I look at the Zune from where it’s come to where it’s heading and I’m at peace with it. I feel our Zune team get design, the shame here is it’s not available outside the U.S (something I hope will change).
I look at the XBOX Team and Project NATAL and it again, I’m at peace with it all as they are looking to focus on the experience and less on the technology per say – games are funny incubation of innovation at times.
I look at the next version of Office and am amazed at how clean it’s fast becoming. Same with Windows 7.
The point is this; we have become used to judging “new” from how it looks not so much how it acts. If we see a new product come out that’s based off the old, it’s main focus is on how it looks and less what it does new – that comes later and is of equal importance.

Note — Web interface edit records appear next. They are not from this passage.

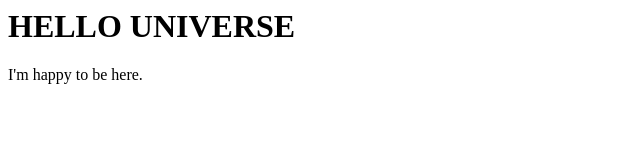
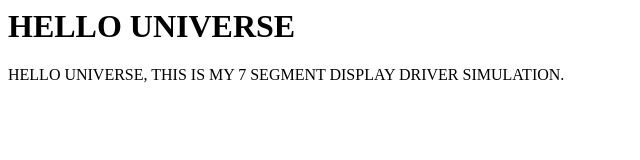
Before and after one commit to Kaihong-team/KH-inf1339-week01, a plain HTML site: page docs/index.html in a window 1280 px wide. Shown: the whole page, without its empty margins (0-640 px from the left). Drawn offline with Linux system fonts and the light colour scheme.

Commit message:
Add files via upload
I edited "HELLO UNIVERSE" to "HELLO UNIVERSE, THIS IS MY 7 SEGMENT DISPLAY DRIVER SIMULATION."

```diff
--- a/docs/index.html
+++ b/docs/index.html
@@ -4,6 +4,6 @@
 </head>
 <body>
 <h1>HELLO UNIVERSE</h1>
-I'm happy to be here.
+HELLO UNIVERSE, THIS IS MY 7 SEGMENT DISPLAY DRIVER SIMULATION.
 </body>
 </html>
```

We do judge a book by its cover, and as such we really need to tackle the design first and focus on engineering second. If you target where you want to head and then focus on how you get there, at least your goal is more weighted towards innovation and less on limitation.
I think Apple has taught Microsoft a valuable lesson in the past 3 years; it’s a healthy amount of competition as well. Adobe is also teaching Microsoft valuable lessons as well.
We are a company that has had a lot of engineering culture ingrained into our DNA – yet in the past 3-4 years I’ve seen the design discussion change from being this quiet blip on the radar to being a more focal point in discussion.
I’m not a fan of the the new Bing logo, it just irritates me at how the proportion is off, yet I’ve seen a healthy debate internally on the subject that has made me extremely proud of how Microsoft is changing its approach to design. I’m not happy with the outcome, but will happily accept this given the result was we approached a conversation differently to what I would of ever thought years ago. In the end I concede that Bing will be measured by how well it helps folks search not so much on what the brand looks like.
Engineering only gives you so much of a head start, as it can usually be matched, design however is something that if you copy becomes obvious as well the initial moment had already passed.
Design can interrupt you in a positive way. Its downside is that it’s not open to “rinse & repeat” formulas.
It’s better outlined here: